N. MUNICHANDRAIAH, L.G. SCANLON, R.A. MARSH, J. POWER SOURCES, vol. 72, 1998, pages 203 - 210
N.J. DUDNEYR, J.POWER SOURCES, vol. 89, 2000, pages 176
R. D.RAUCH, S. B.BRUMMER, ELECTROCHIM. ACTA, vol. 22, 1977, pages 75
S. SHIRAISHI, K. KANAMURA, Z. TAKEHARA, LANGMUIR, vol. 13, 1997, pages 3542
S.B. BRUMMER, V.R. KOCH: "Materials for Advanced Batteries", 1980, PLENUM, pages: 123 - 143
S.TOBISHIMA, M.ARAKAWA, H.HIRAI, J. YAMAKI, J. POWER SOURCES, vol. 26, 1989, pages 449
SHIN-ICHI TOBISHIM, TAKESHI OKADA, J. OF APPL. ELECTROCHEM, vol. 15, 1985, pages 901
TOSHIRO HIRAI ET AL., J ELECTROCHEM.SOC., vol. 141, 1994, pages 611
Y. S. FUNG, H. C. LAL, J. APPL. ELECTROCHEM, vol. 22, 1992, pages 255
Z. TAKEHARA, J. POWER SOURCES, vol. 68, 1997, pages 82

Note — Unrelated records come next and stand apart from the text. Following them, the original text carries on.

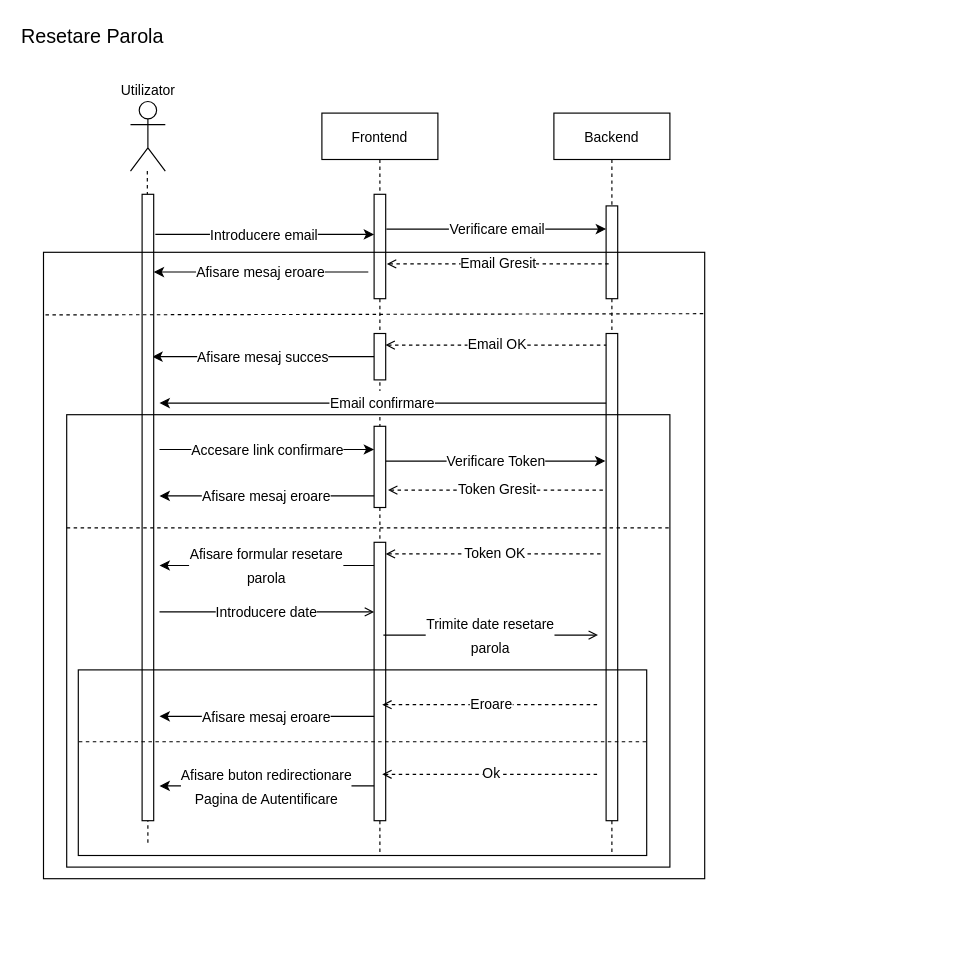
This is usecase/SequenceDiagram2.drawio from alexjircan/KeyPath, a draw.io file, before an edit. Source tidied: cells renumbered, new cells numbered last; positions are measured from the earlier drawing's top-left corner, leaving out a move shared by most shapes. Both pictures are drawn from the tidied source at 116%, with x=0, y=0 at pixel (20, 20).
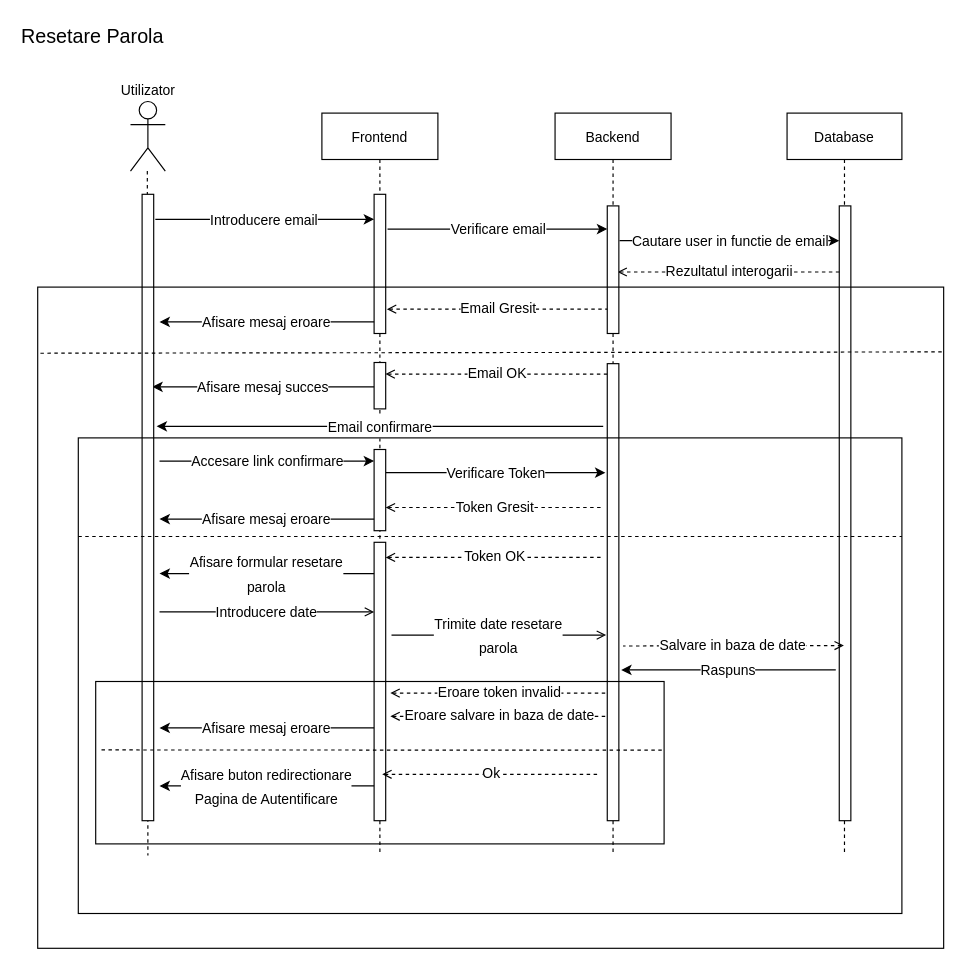
The same diagram, later.

Commit message (it also covers changes not shown here):
sequence diagrams

The change refers to these unchanged cells:
```xml
<mxCell id="2" value="Frontend" style="shape=umlLifeline;perimeter=lifelinePerimeter;rounded=0;shadow=0;strokeWidth=1;" parent="1" vertex="1">
  <mxGeometry x="260" y="80" width="100" height="640" as="geometry" />
</mxCell>
<mxCell id="22" style="points=[];perimeter=orthogonalPerimeter;rounded=0;shadow=0;strokeWidth=1;" parent="1" vertex="1">
  <mxGeometry x="105" y="150" width="10" height="540" as="geometry" />
</mxCell>
```

Change to the diagram source:
```diff
@@
     <mxCell id="3" style="points=[];perimeter=orthogonalPerimeter;rounded=0;shadow=0;strokeWidth=1;" parent="2" vertex="1">
-      <mxGeometry x="45" y="70" width="10" height="90" as="geometry" />
+      <mxGeometry x="45" y="70" width="10" height="120" as="geometry" />
     </mxCell>
     <mxCell id="4" style="perimeter=orthogonalPerimeter;rounded=0;shadow=0;strokeWidth=1;" parent="2" vertex="1">
-      <mxGeometry x="45" y="190" width="10" height="40" as="geometry" />
+      <mxGeometry x="45" y="215" width="10" height="40" as="geometry" />
     </mxCell>
     <mxCell id="5" value="&lt;span style=&quot;font-size: 12px;&quot;&gt;Verificare Token&lt;/span&gt;" style="endArrow=classic;html=1;rounded=0;fontSize=17;exitX=1.06;exitY=0.146;exitDx=0;exitDy=0;exitPerimeter=0;" parent="2" edge="1">
       <mxGeometry relative="1" as="geometry">
-        <mxPoint x="55" y="300" as="sourcePoint" />
-        <mxPoint x="244.4" y="300" as="targetPoint" />
+        <mxPoint x="55" y="310" as="sourcePoint" />
+        <mxPoint x="244.4" y="310" as="targetPoint" />
       </mxGeometry>
     </mxCell>
     <mxCell id="6" value="Email OK" style="endArrow=none;dashed=1;html=1;rounded=0;fontSize=12;entryX=0.1;entryY=0.321;entryDx=0;entryDy=0;entryPerimeter=0;startArrow=open;startFill=0;exitX=0.98;exitY=0.323;exitDx=0;exitDy=0;exitPerimeter=0;" parent="2" edge="1">
       <mxGeometry relative="1" as="geometry">
-        <mxPoint x="54.8" y="200" as="sourcePoint" />
-        <mxPoint x="246" y="200" as="targetPoint" />
+        <mxPoint x="54.8" y="225" as="sourcePoint" />
+        <mxPoint x="246" y="225" as="targetPoint" />
       </mxGeometry>
     </mxCell>
     <mxCell id="7" value="&lt;span style=&quot;font-size: 12px;&quot;&gt;Afisare mesaj succes&lt;/span&gt;" style="endArrow=classic;html=1;rounded=0;fontSize=17;entryX=1.06;entryY=0.382;entryDx=0;entryDy=0;entryPerimeter=0;exitX=0.18;exitY=0.382;exitDx=0;exitDy=0;exitPerimeter=0;" parent="2" edge="1">
       <mxGeometry relative="1" as="geometry">
-        <mxPoint x="45" y="210" as="sourcePoint" />
-        <mxPoint x="-146.2" y="210" as="targetPoint" />
+        <mxPoint x="45" y="236" as="sourcePoint" />
+        <mxPoint x="-146.2" y="236" as="targetPoint" />
       </mxGeometry>
     </mxCell>
     <mxCell id="8" style="perimeter=orthogonalPerimeter;rounded=0;shadow=0;strokeWidth=1;" parent="2" vertex="1">
-      <mxGeometry x="45" y="270" width="10" height="70" as="geometry" />
+      <mxGeometry x="45" y="290" width="10" height="70" as="geometry" />
     </mxCell>
-    <mxCell id="9" value="&lt;font style=&quot;font-size: 12px;&quot;&gt;Accesare link confirmare&lt;/font&gt;" style="endArrow=classic;html=1;rounded=0;fontSize=17;exitX=1.06;exitY=0.146;exitDx=0;exitDy=0;exitPerimeter=0;" parent="2" edge="1">
-      <mxGeometry relative="1" as="geometry">
-        <mxPoint x="-140" y="290" as="sourcePoint" />
-        <mxPoint x="45" y="290" as="targetPoint" />
-      </mxGeometry>
-    </mxCell>
     <mxCell id="10" value="&lt;font style=&quot;font-size: 12px;&quot;&gt;Afisare mesaj eroare&lt;/font&gt;" style="endArrow=classic;html=1;rounded=0;fontSize=17;" parent="2" edge="1">
       <mxGeometry relative="1" as="geometry">
-        <mxPoint x="45" y="330" as="sourcePoint" />
-        <mxPoint x="-140" y="330" as="targetPoint" />
+        <mxPoint x="45" y="350" as="sourcePoint" />
+        <mxPoint x="-140" y="350" as="targetPoint" />
       </mxGeometry>
     </mxCell>
@@
     <mxCell id="12" value="Token OK" style="endArrow=none;dashed=1;html=1;rounded=0;fontSize=12;startArrow=open;startFill=0;exitX=0.5;exitY=0.556;exitDx=0;exitDy=0;exitPerimeter=0;" parent="2" edge="1">
       <mxGeometry x="0.01" relative="1" as="geometry">
-        <mxPoint x="55" y="380" as="sourcePoint" />
-        <mxPoint x="242" y="380" as="targetPoint" />
+        <mxPoint x="55" y="383" as="sourcePoint" />
+        <mxPoint x="242" y="383" as="targetPoint" />
       </mxGeometry>
     </mxCell>
     <mxCell id="13" value="&lt;font style=&quot;font-size: 12px;&quot;&gt;Afisare formular resetare&lt;br&gt;parola&lt;br&gt;&lt;/font&gt;" style="endArrow=classic;html=1;rounded=0;fontSize=17;" parent="2" edge="1">
       <mxGeometry relative="1" as="geometry">
-        <mxPoint x="45" y="390" as="sourcePoint" />
-        <mxPoint x="-140" y="390" as="targetPoint" />
+        <mxPoint x="45" y="397" as="sourcePoint" />
+        <mxPoint x="-140" y="397" as="targetPoint" />
       </mxGeometry>
     </mxCell>
@@
     <mxCell id="15" value="&lt;font style=&quot;font-size: 12px;&quot;&gt;Afisare mesaj eroare&lt;/font&gt;" style="endArrow=classic;html=1;rounded=0;fontSize=17;" parent="2" edge="1">
       <mxGeometry relative="1" as="geometry">
-        <mxPoint x="45" y="520" as="sourcePoint" />
-        <mxPoint x="-140" y="520" as="targetPoint" />
+        <mxPoint x="45" y="530" as="sourcePoint" />
+        <mxPoint x="-140" y="530" as="targetPoint" />
       </mxGeometry>
     </mxCell>
@@
+    <mxCell id="28" value="&lt;font style=&quot;font-size: 12px;&quot;&gt;Afisare mesaj eroare&lt;/font&gt;" style="endArrow=classic;html=1;rounded=0;fontSize=17;" parent="2" edge="1">
+      <mxGeometry relative="1" as="geometry">
+        <mxPoint x="45" y="180" as="sourcePoint" />
+        <mxPoint x="-140" y="180" as="targetPoint" />
+      </mxGeometry>
+    </mxCell>
+    <mxCell id="31" value="Token Gresit" style="endArrow=none;dashed=1;html=1;rounded=0;fontSize=12;startArrow=open;startFill=0;exitX=0.5;exitY=0.556;exitDx=0;exitDy=0;exitPerimeter=0;" parent="2" edge="1">
+      <mxGeometry x="0.01" relative="1" as="geometry">
+        <mxPoint x="55" y="340" as="sourcePoint" />
+        <mxPoint x="242" y="340" as="targetPoint" />
+      </mxGeometry>
+    </mxCell>
-    <mxCell id="17" value="Backend" style="shape=umlLifeline;perimeter=lifelinePerimeter;rounded=0;shadow=0;strokeWidth=1;" parent="1" vertex="1">
-      <mxGeometry x="460" y="80" width="100" height="640" as="geometry" />
+    <mxCell id="17" value="Database" style="shape=umlLifeline;perimeter=lifelinePerimeter;rounded=0;shadow=0;strokeWidth=1;" parent="1" vertex="1">
+      <mxGeometry x="661" y="80" width="99" height="640" as="geometry" />
     </mxCell>
-    <mxCell id="18" style="perimeter=orthogonalPerimeter;rounded=0;shadow=0;strokeWidth=1;" parent="17" vertex="1">
-      <mxGeometry x="45" y="80" width="10" height="80" as="geometry" />
-    </mxCell>
-    <mxCell id="19" value="&lt;span style=&quot;font-size: 12px;&quot;&gt;Verificare email&lt;/span&gt;" style="endArrow=classic;html=1;rounded=0;fontSize=17;exitX=1.06;exitY=0.146;exitDx=0;exitDy=0;exitPerimeter=0;" parent="17" edge="1">
+    <mxCell id="19" value="&lt;span style=&quot;font-size: 12px;&quot;&gt;Cautare user in functie de email&lt;/span&gt;" style="endArrow=classic;html=1;rounded=0;fontSize=17;exitX=1.06;exitY=0.146;exitDx=0;exitDy=0;exitPerimeter=0;" parent="17" edge="1">
       <mxGeometry relative="1" as="geometry">
-        <mxPoint x="-144.4" y="100" as="sourcePoint" />
-        <mxPoint x="45" y="100" as="targetPoint" />
+        <mxPoint x="-144.4" y="110" as="sourcePoint" />
+        <mxPoint x="45" y="110" as="targetPoint" />
       </mxGeometry>
     </mxCell>
     <mxCell id="20" style="perimeter=orthogonalPerimeter;rounded=0;shadow=0;strokeWidth=1;" parent="17" vertex="1">
-      <mxGeometry x="45" y="190" width="10" height="420" as="geometry" />
+      <mxGeometry x="45" y="80" width="10" height="530" as="geometry" />
     </mxCell>
+    <mxCell id="39" value="Rezultatul interogarii" style="endArrow=none;dashed=1;html=1;rounded=0;fontSize=12;entryX=0.1;entryY=0.321;entryDx=0;entryDy=0;entryPerimeter=0;startArrow=open;startFill=0;exitX=0.98;exitY=0.323;exitDx=0;exitDy=0;exitPerimeter=0;" parent="17" edge="1">
+      <mxGeometry relative="1" as="geometry">
+        <mxPoint x="-146.2" y="137" as="sourcePoint" />
+        <mxPoint x="45" y="137" as="targetPoint" />
+      </mxGeometry>
+    </mxCell>
     <mxCell id="21" style="endArrow=none;dashed=1;html=1;rounded=0;" parent="1" edge="1">
       <mxGeometry relative="1" as="geometry">
         <mxPoint x="109.5" y="130" as="sourcePoint" />
-        <mxPoint x="110" y="710" as="targetPoint" />
+        <mxPoint x="110" y="720" as="targetPoint" />
       </mxGeometry>
     </mxCell>
@@
-    <mxCell id="25" value="&lt;font style=&quot;font-size: 12px;&quot;&gt;Introducere email&lt;/font&gt;" style="endArrow=classic;html=1;rounded=0;fontSize=17;exitX=1.14;exitY=0.064;exitDx=0;exitDy=0;exitPerimeter=0;" parent="1" edge="1" source="22" target="3">
-      <mxGeometry relative="1" as="geometry" />
+    <mxCell id="25" value="&lt;font style=&quot;font-size: 12px;&quot;&gt;Introducere email&lt;/font&gt;" style="endArrow=classic;html=1;rounded=0;fontSize=17;exitX=1.14;exitY=0.064;exitDx=0;exitDy=0;exitPerimeter=0;" parent="1" edge="1">
+      <mxGeometry relative="1" as="geometry">
+        <mxPoint x="116.4" y="171.6" as="sourcePoint" />
+        <mxPoint x="305" y="171.6" as="targetPoint" />
+      </mxGeometry>
     </mxCell>
     <mxCell id="26" value="&lt;span style=&quot;font-size: 12px;&quot;&gt;Email confirmare&lt;/span&gt;" style="endArrow=classic;html=1;rounded=0;fontSize=17;" parent="1" edge="1">
       <mxGeometry relative="1" as="geometry">
-        <mxPoint x="505" y="330" as="sourcePoint" />
-        <mxPoint x="120" y="330" as="targetPoint" />
+        <mxPoint x="502.5" y="350" as="sourcePoint" />
+        <mxPoint x="117.5" y="350" as="targetPoint" />
       </mxGeometry>
     </mxCell>
     <mxCell id="27" value="Email Gresit" style="endArrow=none;dashed=1;html=1;rounded=0;fontSize=12;entryX=0.1;entryY=0.321;entryDx=0;entryDy=0;entryPerimeter=0;startArrow=open;startFill=0;exitX=0.98;exitY=0.323;exitDx=0;exitDy=0;exitPerimeter=0;" parent="1" edge="1">
       <mxGeometry relative="1" as="geometry">
-        <mxPoint x="316" y="210" as="sourcePoint" />
-        <mxPoint x="507.2" y="210" as="targetPoint" />
+        <mxPoint x="316" y="249" as="sourcePoint" />
+        <mxPoint x="507.2" y="249" as="targetPoint" />
       </mxGeometry>
     </mxCell>
-    <mxCell id="28" value="&lt;font style=&quot;font-size: 12px;&quot;&gt;Afisare mesaj eroare&lt;/font&gt;" style="endArrow=classic;html=1;rounded=0;fontSize=17;" parent="1" edge="1" target="22">
-      <mxGeometry relative="1" as="geometry">
-        <mxPoint x="300" y="217" as="sourcePoint" />
-      </mxGeometry>
-    </mxCell>
+    <mxCell id="32" value="&lt;font style=&quot;font-size: 12px;&quot;&gt;Trimite date resetare&lt;br&gt;parola&lt;br&gt;&lt;/font&gt;" style="endArrow=none;html=1;rounded=0;fontSize=17;startArrow=open;startFill=0;endFill=0;" parent="1" edge="1">
+      <mxGeometry relative="1" as="geometry">
+        <mxPoint x="505" y="530" as="sourcePoint" />
+        <mxPoint x="320" y="530" as="targetPoint" />
+      </mxGeometry>
+    </mxCell>
+    <mxCell id="34" value="Ok" style="endArrow=none;dashed=1;html=1;rounded=0;fontSize=12;startArrow=open;startFill=0;exitX=0.5;exitY=0.556;exitDx=0;exitDy=0;exitPerimeter=0;" parent="1" edge="1">
+      <mxGeometry x="0.01" relative="1" as="geometry">
+        <mxPoint x="312" y="650" as="sourcePoint" />
+        <mxPoint x="499" y="650" as="targetPoint" />
+      </mxGeometry>
+    </mxCell>
+    <mxCell id="40" value="Backend" style="shape=umlLifeline;perimeter=lifelinePerimeter;rounded=0;shadow=0;strokeWidth=1;" parent="1" vertex="1">
+      <mxGeometry x="461" y="80" width="100" height="640" as="geometry" />
+    </mxCell>
+    <mxCell id="41" style="perimeter=orthogonalPerimeter;rounded=0;shadow=0;strokeWidth=1;" parent="40" vertex="1">
+      <mxGeometry x="45" y="80" width="10" height="110" as="geometry" />
+    </mxCell>
+    <mxCell id="42" value="&lt;span style=&quot;font-size: 12px;&quot;&gt;Verificare email&lt;/span&gt;" style="endArrow=classic;html=1;rounded=0;fontSize=17;exitX=1.06;exitY=0.146;exitDx=0;exitDy=0;exitPerimeter=0;" parent="40" edge="1">
+      <mxGeometry relative="1" as="geometry">
+        <mxPoint x="-144.4" y="100" as="sourcePoint" />
+        <mxPoint x="45" y="100" as="targetPoint" />
+      </mxGeometry>
+    </mxCell>
+    <mxCell id="43" style="perimeter=orthogonalPerimeter;rounded=0;shadow=0;strokeWidth=1;" parent="40" vertex="1">
+      <mxGeometry x="45" y="216" width="10" height="394" as="geometry" />
+    </mxCell>
+    <mxCell id="44" value="Eroare salvare in baza de date" style="endArrow=none;dashed=1;html=1;rounded=0;fontSize=12;startArrow=open;startFill=0;exitX=0.5;exitY=0.556;exitDx=0;exitDy=0;exitPerimeter=0;" parent="40" edge="1">
+      <mxGeometry x="0.01" relative="1" as="geometry">
+        <mxPoint x="-142" y="520" as="sourcePoint" />
+        <mxPoint x="45" y="520" as="targetPoint" />
+      </mxGeometry>
+    </mxCell>
+    <mxCell id="33" value="Eroare token invalid" style="endArrow=none;dashed=1;html=1;rounded=0;fontSize=12;startArrow=open;startFill=0;exitX=0.5;exitY=0.556;exitDx=0;exitDy=0;exitPerimeter=0;" parent="40" edge="1">
+      <mxGeometry x="0.01" relative="1" as="geometry">
+        <mxPoint x="-142" y="500" as="sourcePoint" />
+        <mxPoint x="45" y="500" as="targetPoint" />
+      </mxGeometry>
+    </mxCell>
+    <mxCell id="9" value="&lt;font style=&quot;font-size: 12px;&quot;&gt;Accesare link confirmare&lt;/font&gt;" style="endArrow=classic;html=1;rounded=0;fontSize=17;exitX=1.06;exitY=0.146;exitDx=0;exitDy=0;exitPerimeter=0;" parent="1" edge="1">
+      <mxGeometry relative="1" as="geometry">
+        <mxPoint x="120" y="380" as="sourcePoint" />
+        <mxPoint x="305" y="380" as="targetPoint" />
+      </mxGeometry>
+    </mxCell>
+    <mxCell id="36" style="endArrow=none;dashed=1;html=1;rounded=0;fontSize=12;exitX=0;exitY=0.25;exitDx=0;exitDy=0;" parent="1" edge="1">
+      <mxGeometry relative="1" as="geometry">
+        <mxPoint x="50" y="445" as="sourcePoint" />
+        <mxPoint x="760" y="445" as="targetPoint" />
+      </mxGeometry>
+    </mxCell>
+    <mxCell id="45" value="Salvare in baza de date" style="endArrow=none;dashed=1;html=1;rounded=0;fontSize=12;startArrow=open;startFill=0;entryX=1.36;entryY=0.589;entryDx=0;entryDy=0;entryPerimeter=0;" parent="1" edge="1">
+      <mxGeometry x="0.01" relative="1" as="geometry">
+        <mxPoint x="710" y="539" as="sourcePoint" />
+        <mxPoint x="519.6" y="539.4" as="targetPoint" />
+      </mxGeometry>
+    </mxCell>
+    <mxCell id="35" style="rounded=0;whiteSpace=wrap;html=1;fontSize=12;fillColor=none;" parent="1" vertex="1">
+      <mxGeometry x="50" y="360" width="710" height="410" as="geometry" />
+    </mxCell>
+    <mxCell id="37" style="rounded=0;whiteSpace=wrap;html=1;fontSize=12;fillColor=none;" parent="1" vertex="1">
+      <mxGeometry x="65" y="570" width="490" height="140" as="geometry" />
+    </mxCell>
+    <mxCell id="38" style="endArrow=none;dashed=1;html=1;rounded=0;fontSize=12;entryX=1.001;entryY=0.387;entryDx=0;entryDy=0;entryPerimeter=0;" parent="1" edge="1">
+      <mxGeometry relative="1" as="geometry">
+        <mxPoint x="70" y="629" as="sourcePoint" />
+        <mxPoint x="555.5" y="629.2" as="targetPoint" />
+      </mxGeometry>
+    </mxCell>
     <mxCell id="29" style="rounded=0;whiteSpace=wrap;html=1;fontSize=12;fillColor=none;" parent="1" vertex="1">
-      <mxGeometry x="20" y="200" width="570" height="540" as="geometry" />
+      <mxGeometry x="15" y="230" width="781" height="570" as="geometry" />
     </mxCell>
@@
-    <mxCell id="31" value="Token Gresit" style="endArrow=none;dashed=1;html=1;rounded=0;fontSize=12;startArrow=open;startFill=0;exitX=0.5;exitY=0.556;exitDx=0;exitDy=0;exitPerimeter=0;" parent="1" edge="1">
-      <mxGeometry x="0.01" relative="1" as="geometry">
-        <mxPoint x="317" y="405" as="sourcePoint" />
-        <mxPoint x="504" y="405" as="targetPoint" />
-      </mxGeometry>
-    </mxCell>
-    <mxCell id="32" value="&lt;font style=&quot;font-size: 12px;&quot;&gt;Trimite date resetare&lt;br&gt;parola&lt;br&gt;&lt;/font&gt;" style="endArrow=none;html=1;rounded=0;fontSize=17;startArrow=open;startFill=0;endFill=0;" parent="1" edge="1">
-      <mxGeometry relative="1" as="geometry">
-        <mxPoint x="498" y="530" as="sourcePoint" />
-        <mxPoint x="313" y="530" as="targetPoint" />
-      </mxGeometry>
-    </mxCell>
-    <mxCell id="33" value="Eroare" style="endArrow=none;dashed=1;html=1;rounded=0;fontSize=12;startArrow=open;startFill=0;exitX=0.5;exitY=0.556;exitDx=0;exitDy=0;exitPerimeter=0;" parent="1" edge="1">
-      <mxGeometry x="0.01" relative="1" as="geometry">
-        <mxPoint x="312" y="590" as="sourcePoint" />
-        <mxPoint x="499" y="590" as="targetPoint" />
-      </mxGeometry>
-    </mxCell>
-    <mxCell id="34" value="Ok" style="endArrow=none;dashed=1;html=1;rounded=0;fontSize=12;startArrow=open;startFill=0;exitX=0.5;exitY=0.556;exitDx=0;exitDy=0;exitPerimeter=0;" parent="1" edge="1">
-      <mxGeometry x="0.01" relative="1" as="geometry">
-        <mxPoint x="312" y="650" as="sourcePoint" />
-        <mxPoint x="499" y="650" as="targetPoint" />
-      </mxGeometry>
-    </mxCell>
-    <mxCell id="35" style="rounded=0;whiteSpace=wrap;html=1;fontSize=12;fillColor=none;" parent="1" vertex="1">
-      <mxGeometry x="40" y="340" width="520" height="390" as="geometry" />
-    </mxCell>
-    <mxCell id="36" style="endArrow=none;dashed=1;html=1;rounded=0;fontSize=12;entryX=1;entryY=0.25;entryDx=0;entryDy=0;exitX=0;exitY=0.25;exitDx=0;exitDy=0;" parent="1" edge="1" source="35" target="35">
-      <mxGeometry relative="1" as="geometry" />
-    </mxCell>
-    <mxCell id="37" style="rounded=0;whiteSpace=wrap;html=1;fontSize=12;fillColor=none;" parent="1" vertex="1">
-      <mxGeometry x="50" y="560" width="490" height="160" as="geometry" />
-    </mxCell>
-    <mxCell id="38" style="endArrow=none;dashed=1;html=1;rounded=0;fontSize=12;entryX=1.001;entryY=0.387;entryDx=0;entryDy=0;exitX=0.001;exitY=0.387;exitDx=0;exitDy=0;entryPerimeter=0;exitPerimeter=0;" parent="1" edge="1" source="37" target="37">
-      <mxGeometry relative="1" as="geometry" />
-    </mxCell>
+    <mxCell id="46" value="&lt;font style=&quot;font-size: 12px;&quot;&gt;Raspuns&lt;/font&gt;" style="endArrow=classic;html=1;rounded=0;fontSize=17;" parent="1" edge="1">
+      <mxGeometry relative="1" as="geometry">
+        <mxPoint x="703" y="560" as="sourcePoint" />
+        <mxPoint x="518" y="560" as="targetPoint" />
+      </mxGeometry>
+    </mxCell>
```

Also Published As

Publication number Publication date
CN102315420B (en) 2014-09-10
EP2591522A1 (en) 2013-05-15
US20120003532A1 (en) 2012-01-05
JP2013530507A (en) 2013-07-25
CN102315420A (en) 2012-01-11

Similar Documents

Publication Publication Date Title
US6503662B1 (en) Non-aqueous electrolyte and lithium secondary battery using the same
JP3797197B2 (en) Non-aqueous electrolyte secondary battery
KR101430616B1 (en) Cathode and lithium battery using the same
Besenhard et al. Inorganic film-forming electrolyte additives improving the cycling behaviour of metallic lithium electrodes and the self-discharge of carbon—Lithium electrodes
KR101233325B1 (en) Electrolyte for rechargeable lithium battery and rechargeable lithium battery inclduing same
US20020039677A1 (en) Non-aqueous electrochemical apparatus
US20070178379A1 (en) Non-aqueous electrolyte secondary battery and non-aqueous electrolyte
US20030054259A1 (en) Nonaqueous secondary cell
Komaba et al. Influence of manganese (II), cobalt (II), and nickel (II) additives in electrolyte on performance of graphite anode for lithium-ion batteries
Miao et al. Novel dual-salts electrolyte solution for dendrite-free lithium-metal based rechargeable batteries with high cycle reversibility
JP4151060B2 (en) Non-aqueous secondary battery
KR100477744B1 (en) Organic electrolytic solution and lithium secondary battery adopting the same
JP2009170400A (en) Rechargeable air battery and its manufacturing method
US9252429B2 (en) Electrode additives coated with electro conductive material and lithium secondary comprising the same
KR100481660B1 (en) Lithium secondary battery-use electrode and lithium secondary battery
KR101430615B1 (en) Cathode and lithium battery using the same
Kanamura et al. Electrochemical deposition of uniform lithium on an Ni substrate in a nonaqueous electrolyte
US20050186474A1 (en) Positive electrodes for lithium batteries and their methods of fabrication
KR100399785B1 (en) Separators for winding-type lithium secondary batteries comprising gel-type polymer electrolytes and manufacturing method for the same
JP4029266B2 (en) Nonaqueous electrolyte battery and method for producing nonaqueous electrolyte battery
US6228532B1 (en) Lithium secondary cell
US8741492B2 (en) Lithium air battery
Takehara Future prospects of the lithium metal anode
KR100985346B1 (en) Lithium secondary battery
JP4092618B2 (en) Nonaqueous electrolyte secondary battery

Legal Events

Date Code Title Description
121 Ep: the epo has been informed by wipo that ep was designated in this application

Ref document number: 11734199

Country of ref document: EP

Kind code of ref document: A1

ENP Entry into the national phase in:

Ref document number: 2013518625

Country of ref document: JP

Kind code of ref document: A

NENP Non-entry into the national phase in:

Ref country code: DE

REEP

Ref document number: 2011734199

Country of ref document: EP

WWE Wipo information: entry into national phase

Ref document number: 2011734199

Country of ref document: EP